I think the only part of the meal that I haven't addressed is dessert. I will post some dessert ideas in the next couple of days, along with some recipes.

So what are some of your favorite dishes for the holiday?

Thursday, November 13, 2008

Cranberry Craze

I don't know if I've mentioned it before, but I absolutely adore cranberries. I love the tart flavor and crimson color that they bring to whatever dish they're added to. Lots of cranberry love happening here!

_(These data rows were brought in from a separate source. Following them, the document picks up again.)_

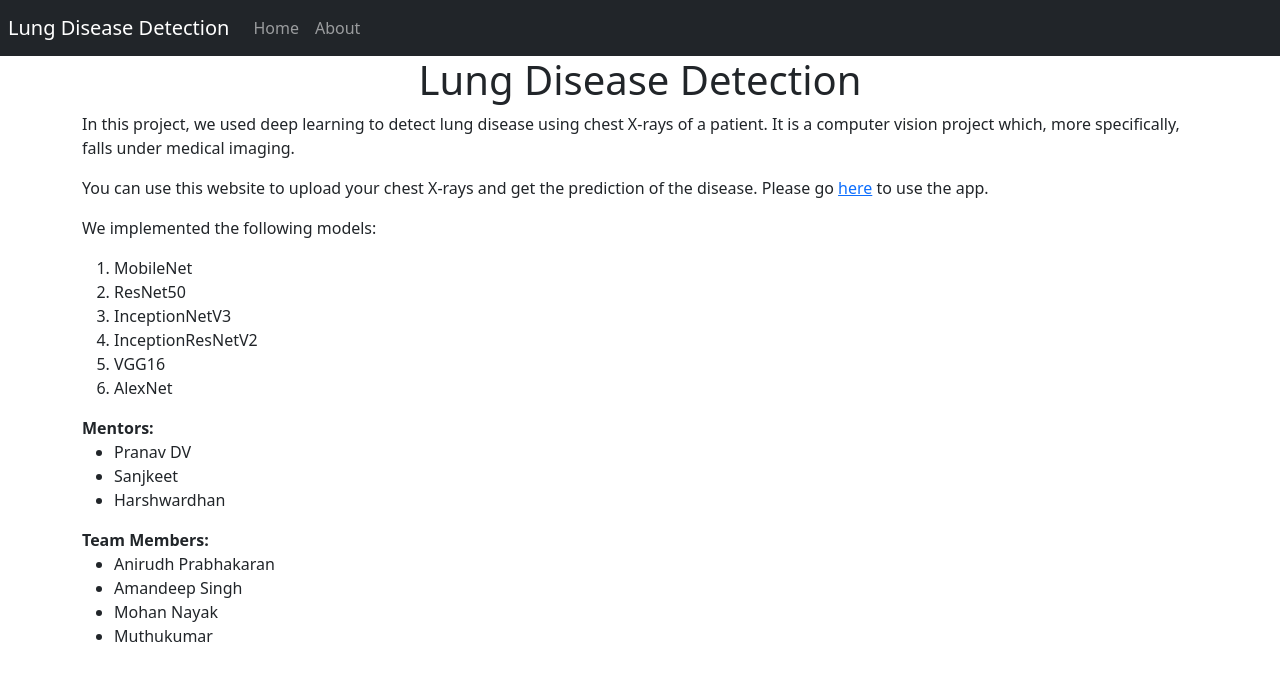
After one commit to pranavdv/LungDiseaseDetection, a Flask app: page /about in a window 1280 px wide. The commit adds this page. Shown: the top 681 px of the page. Run offline with Flask 2, Linux system fonts and the light colour scheme.

Commit message:
Added simple navbar and about us page

```diff
--- a/web/app.py
+++ b/web/app.py
@@ -14,8 +14,11 @@ from keras.preprocessing import image
 from pyexpat import model
 from flask import Flask, flash, request, redirect, url_for, render_template, jsonify
 from datetime import datetime
+from pathlib import Path
 
-UPLOAD_FOLDER = '.\\images'
+Path("./uploaded_images").mkdir(parents=True, exist_ok=True)
+
+UPLOAD_FOLDER = './uploaded_images'
 ALLOWED_EXTENSIONS = set(['png', 'jpg', 'jpeg', 'jfif'])
 
 app = Flask(__name__)
@@ -29,6 +32,10 @@ def get_model(model_name):
     print('./models/' + model_name + '.h5')
     model_name = load_model('./models/' + model_name + '.h5')
     return model_name
+
+@app.route('/about', methods = ['GET'])
+def about():
+    return render_template('about.html')
 
 @app.route('/', methods = ['GET', 'POST'])
 def predict():
--- /dev/null
+++ b/web/templates/about.html
@@ -0,0 +1,45 @@
+{% extends 'base.html' %}
+
+{% block title %}
+About
+{% endblock %}
+
+{% block content %}
+
+<div class="container">
+    <h1 class="text-center">Lung Disease Detection</h1>
+    <p>
+        In this project, we used deep learning to detect lung disease using chest X-rays of a patient. It is a computer vision project which, more specifically, falls under medical imaging.
+    </p>
+    <p>
+        You can use this website to upload your chest X-rays and get the prediction of the disease. Please go <a href="/">here</a> to use the app.
+    </p>
+    <p>
+        We implemented the following models: <br>
+        <ol>
+            <li>MobileNet</li>
+            <li>ResNet50</li>
+            <li>InceptionNetV3</li>
+            <li>InceptionResNetV2</li>
+            <li>VGG16</li>
+            <li>AlexNet</li>
+        </ol>
+    </p>
+</div>
+
+<div class="container">
+    <b>Mentors:</b>
+    <ul>
+        <li>Pranav DV</li>
+        <li>Sanjkeet</li>
+        <li>Harshwardhan</li>
+    </ul>
+    <b>Team Members:</b>
+    <ul>
+        <li>Anirudh Prabhakaran</li>
+        <li>Amandeep Singh</li>
+        <li>Mohan Nayak</li>
+        <li>Muthukumar</li>
+    </ul>
+</div>
+{% endblock %}
--- /dev/null
+++ b/web/templates/base.html
@@ -0,0 +1,55 @@
+<!doctype html>
+<html lang="en">
+  <head>
+    <!-- Required meta tags -->
+    <meta charset="utf-8">
+    <meta name="viewport" content="width=device-width, initial-scale=1">
+    <style type="text/css">
+        .upload {
+              max-width: 80%;
+              vertical-align: center;
+            }
+        /* body { */
+            /* background-image: url('./static/bg_image.jpeg'); */
+            /* background-repeat: repeat; */
+          /* } */
+    </style>
+    <!-- Bootstrap CSS -->
+    <link href="https://cdn.jsdelivr.net/npm/bootstrap@5.0.0-beta1/dist/css/bootstrap.min.css" rel="stylesheet" integrity="sha384-giJF6kkoqNQ00vy+HMDP7azOuL0xtbfIcaT9wjKHr8RbDVddVHyTfAAsrekwKmP1" crossorigin="anonymous">
+    <title> {% block title %} {% endblock %} - Lung Disease Detection</title>
+
+    <body>
+
+        <nav class="navbar navbar-expand-lg navbar-dark bg-dark p-2">
+            <a class="navbar-brand" href="/">Lung Disease Detection</a>
+            <button class="navbar-toggler" type="button" data-toggle="collapse" data-target="#navbarNav" aria-controls="navbarNav" aria-expanded="false" aria-label="Toggle navigation">
+                <span class="navbar-toggler-icon"></span>
+            </button>
+            <div class="collapse navbar-collapse" id="navbarNav">
+                <ul class="navbar-nav">
+                    <li class="nav-item">
+                        <a class="nav-link" href="/">Home</a>
+                    </li>
+                    <li class="nav-item">
+                        <a class="nav-link" href="/about">About</a>
+                    </li>
+                </ul>
+            </div>
+        </nav>
+
+
+        {% block content %}
+        {% endblock %}
+    </body>
+
+    <!-- Optional JavaScript; choose one of the two! -->
+
+    <!-- Option 1: Bootstrap Bundle with Popper -->
+    <script src="https://cdn.jsdelivr.net/npm/bootstrap@5.0.0-beta1/dist/js/bootstrap.bundle.min.js" integrity="sha384-ygbV9kiqUc6oa4msXn9868pTtWMgiQaeYH7/t7LECLbyPA2x65Kgf80OJFdroafW" crossorigin="anonymous"></script>
+    <!-- Option 2: Separate Popper and Bootstrap JS -->
+    <!--
+    <script src="https://cdn.jsdelivr.net/npm/@popperjs/core@2.5.4/dist/umd/popper.min.js" integrity="sha384-q2kxQ16AaE6UbzuKqyBE9/u/KzioAlnx2maXQHiDX9d4/zp8Ok3f+M7DPm+Ib6IU" crossorigin="anonymous"></script>
+    <script src="https://cdn.jsdelivr.net/npm/bootstrap@5.0.0-beta1/dist/js/bootstrap.min.js" integrity="sha384-pQQkAEnwaBkjpqZ8RU1fF1AKtTcHJwFl3pblpTlHXybJjHpMYo79HY3hIi4NKxyj" crossorigin="anonymous"></script>
+    -->
+  </body>
+</html>
```
Also changed, not shown: web/templates/index.html (+7 -33 lines), web/uploaded_images/input.jpeg (added), 1 other file.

So, in the spirit of Fall and all things cranberries, I set out to develop a new cranberry sauce recipe. I usually always make the one on Everyday Dish (click on the link to get the recipe), but change is good too. This new sauce has crushed pineapple in it, which lends a great texture and lightens up the cranberry flavor just a bit. I also added ground cinnamon, which goes really well with the pineapple and cranberry flavors. So, without further adieu, I present you with my newest cranberry sauce...

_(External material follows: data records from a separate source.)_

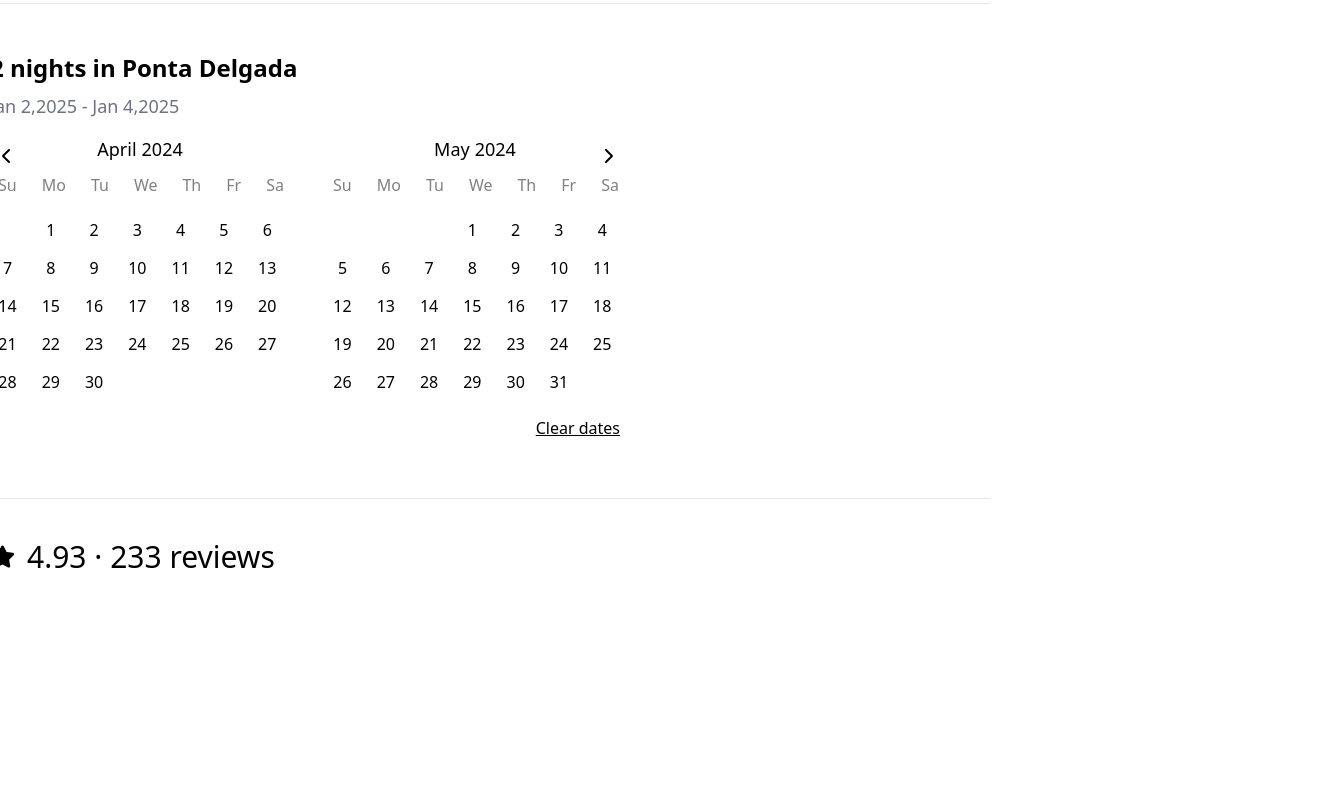
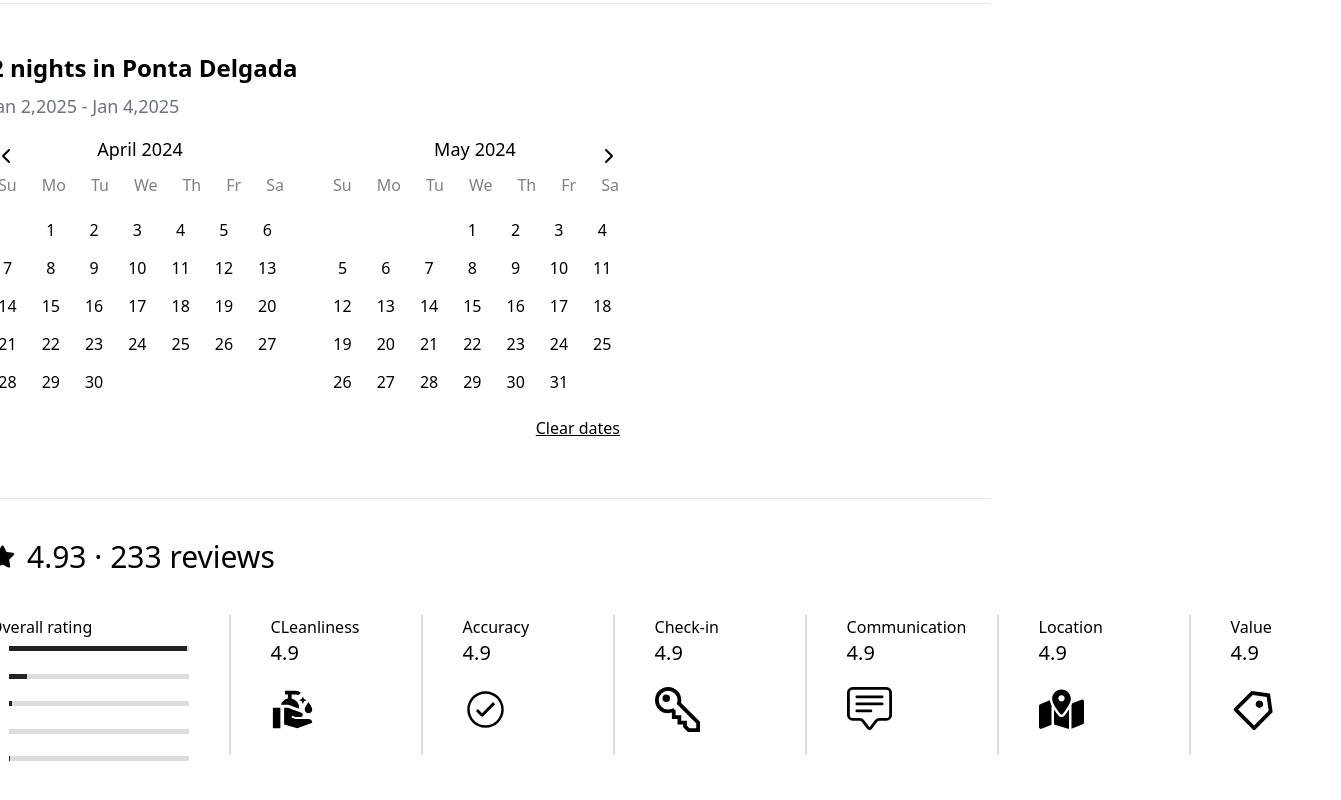
Before and after one commit to fogset/Airbnb_React, a React (Vite) app: page / in a window 1280 px wide. Shown: the part 2412-3212 px from the top of the page, 1341 px wide, since content can reach past the window. Before the commit the page ends 3087 px from the top, so only its background shows below. Built offline with nearby package versions, Linux system fonts and the light colour scheme.

Commit message:
add review section

```diff
--- /dev/null
+++ b/src/components/properties/PropertyDetail/Review/BarChart.tsx
@@ -0,0 +1,38 @@
+import styled from "styled-components";
+
+function BarChart({ percent, title }) {
+    return (
+        <Container>
+            {title}
+            <BarWidthContainer>
+                <BarWidthBackground>
+                    <BarWidth style={{ width: `${percent}%` }} />
+                </BarWidthBackground>
+            </BarWidthContainer>
+        </Container>
+    );
+}
+
+export default BarChart;
+const BarWidthContainer = styled.div`
+    height: 20px;
+    display: flex;
+    align-items: center;
+    margin-left: 10px;
+`;
+const BarWidthBackground = styled.div`
+    width: 180px;
+    height: 5px;
+    background-color: #dddddd;
+    z-index: 9;
+`;
+const BarWidth = styled.div`
+    height: 5px;
+    background-color: #222222;
+    z-index: 10;
+`;
+const Container = styled.div`
+    display: flex;
+    margin-bottom: 5px;
+    font-size: 15px;
+`;
--- /dev/null
+++ b/src/components/properties/PropertyDetail/Review/ReviewChart.tsx
@@ -0,0 +1,15 @@
+import BarChart from "./BarChart";
+
+function ReviewChart() {
+    return (
+        <div>
+            <BarChart percent={99} title={5} />
+            <BarChart percent={10} title={4} />
+            <BarChart percent={2} title={3} />
+            <BarChart percent={0} title={2} />
+            <BarChart percent={1} title={1} />
+        </div>
+    );
+}
+
+export default ReviewChart;
--- /dev/null
+++ b/src/components/properties/PropertyDetail/Review/ReviewTitle.tsx
@@ -0,0 +1,18 @@
+import { FaStar } from "react-icons/fa";
+import ReviewChart from "./ReviewChart";
+
+function ReviewTitle() {
+    return (
+        <div>
+            <div className="flex">
+                <div className="flex items-center mr-3">
+                    <FaStar size={25} />
+                </div>
+                <div className=" text-3xl font-medium">4.93 · 233 reviewssdf</div>
+                {/* <ReviewChart /> */}
+            </div>
+        </div>
+    );
+}
+
+export default ReviewTitle;
--- a/src/components/properties/PropertyDetail/ReviewTitle.tsx
+++ b/src/components/properties/PropertyDetail/ReviewTitle.tsx
@@ -1,6 +1,12 @@
-import React from "react";
+import ReviewChart from "./Review/ReviewChart";
 import { FaStar } from "react-icons/fa";
-
+import styled from "styled-components";
+import { MdCleanHands } from "react-icons/md";
+import { IoIosCheckmarkCircleOutline } from "react-icons/io";
+import { GrKey } from "react-icons/gr";
+import { BsChatSquareText } from "react-icons/bs";
+import { FaMapLocationDot } from "react-icons/fa6";
+import { RiPriceTag3Line } from "react-icons/ri";
 function ReviewTitle() {
     return (
         <div>
@@ -10,8 +16,59 @@
                 </div>
                 <div className=" text-3xl font-medium">4.93 · 233 reviews</div>
             </div>
+            <div className="mt-10 flex gap-10">
+                <div>
+                    Overall rating
+                    <ReviewChart />
+                </div>
+                <VerticalLine />
+                <IconContainer>
+                    CLeanliness
+                    <div className="font-medium text-xl mb-5">4.9</div>
+                    <MdCleanHands size={45} />
+                </IconContainer>
+                <VerticalLine />
+                <IconContainer>
+                    Accuracy
+                    <div className="font-medium text-xl mb-5">4.9</div>
+                    <IoIosCheckmarkCircleOutline size={45} />
+                </IconContainer>
+                <VerticalLine />
+                <IconContainer>
+                    Check-in
+                    <div className="font-medium text-xl mb-5">4.9</div>
+                    <GrKey size={45} />
+                </IconContainer>
+                <VerticalLine />
+                <IconContainer>
+                    Communication
+                    <div className="font-medium text-xl mb-5">4.9</div>
+                    <BsChatSquareText size={45} />
+                </IconContainer>
+                <VerticalLine />
+                <IconContainer>
+                    Location
+                    <div className="font-medium text-xl mb-5">4.9</div>
+                    <FaMapLocationDot size={45} />
+                </IconContainer>
+                <VerticalLine />
+                <IconContainer>
+                    Value
+                    <div className="font-medium text-xl mb-5">4.9</div>
+                    <RiPriceTag3Line size={45} />
+                </IconContainer>
+            </div>
         </div>
     );
 }
 
 export default ReviewTitle;
+const VerticalLine = styled.div`
+    margin-top: 0px;
+    height: 140px;
+    width: 2px;
+    background-color: #dddddd;
+`;
+const IconContainer = styled.div`
+    width: 110px;
+`;
--- a/src/pages/PropertyDetail.tsx
+++ b/src/pages/PropertyDetail.tsx
@@ -128,7 +128,7 @@
                     <PropertyDateCount />
                 </div>
                 <hr />
-                <div className="mt-10">
+                <div className="mt-10 flex">
                     <ReviewTitle />
                 </div>
             </Description>
```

Julie's Spiced Cranberry Pineapple Sauce
1 1/4 cups sugar (add another tablespoon of sugar if you like it a touch sweeter and a little less tart)
1/2 cup orange juice
1/2 cup water
3 cups fresh or frozen cranberries
2 8-oz cans crushed pineapple (in juice), undrained
1 1/4 tsp ground cinnamon

In a large saucepan, combine sugar, orange juice and water, stirring well. Bring mixture to a simmer, stirring as needed to dissolve sugar. Add cranberries, pineapple (and juice) and cinnamon, and bring to a simmer. Reduce heat slightly, and simmer, stirring occasionally, about 5 to 7 minutes, or until cranberries have popped and sauce has thickened up.

This makes a lot of cranberry sauce, but will keep well in the refrigerator, and can probably even be frozen. Try it on a seitan sandwich or stirred into plain soy yogurt or heck, it's even delicious mixed with shredded carrots and eaten as a salad.

So, what's your favorite way to eat cranberries?

Monday, November 10, 2008

Pumpkin Biscotti

Katie, from the famous Sweetpea Bakery, was in our kitchen recently to film her awesome and delicious Pumpkin Biscotti recipe. Although this is a great pic of Katie, those are definitely not biscotti she's holding up. Can you believe I forgot to take a picture of the biscotti? Oh well, at least you get a teaser of what she'll be making next on Everyday Dish (any guesses?). Now, as soon as you're done reading this post, you should head over to Everyday Dish and check out Katie's video and awesome recipe for pumpkin biscotti.

Wednesday, November 5, 2008

Making Sauce

A couple of weeks ago, my husband and I were wandering around the farmer's market, and happened upon an amazing deal. $20 for a huge case of organic tomatoes, which I think weighed close to 30 pounds. We were so excited to fill our freezer.

We decided to start with tomato puree. Fortunately we had a nifty tomato press/gadget tucked away in the cabinet, because this helped make quick work of removing the skin and seeds. We then froze all of the beautiful puree, and wondered what to do with the huge amount of seeds and skin that were left. Jay had the brilliant idea to run it through the Vitamix, and it worked like a dream! The Vita Mix produced a lovely sauce out of the skins and seeds, which didn't have a trace of bitterness, only a lovely sweet flavor. We dumped the puree into a giant pot, added some seasonings (garlic, oregano, basil, garlic and a touch of agave), and cooked it down for about 4 hours. What was left was some of the best tomato sauce I've ever had. To think that the sauce was made out of throwaway stuff was unbelievable! We then froze all of the tomato sauce in freezer bags and called it a day.

Here's some pics from our adventure:

Some of the seeds and skins, waiting to be pureed.

This is what happens if you don't have your lid on tight. The tomato puree went everywhere!

Monday, November 3, 2008

Chocolate Chip Coconut Cookies

This is a great recipe from Sarah Kramer, and the recipe and video are now up on everyday dish. Go check it out! I didn't get a good shot of the cookies, because there was a we-little mishap taking them out of the oven (which is why Sarah is making a sad face). But both Sarah and the cookies rock, and I want to send Sarah a million thanks for taking time out of her crazy travel schedule to come film with us! We had a blast in the kitchen and Sarah is super fun to work with.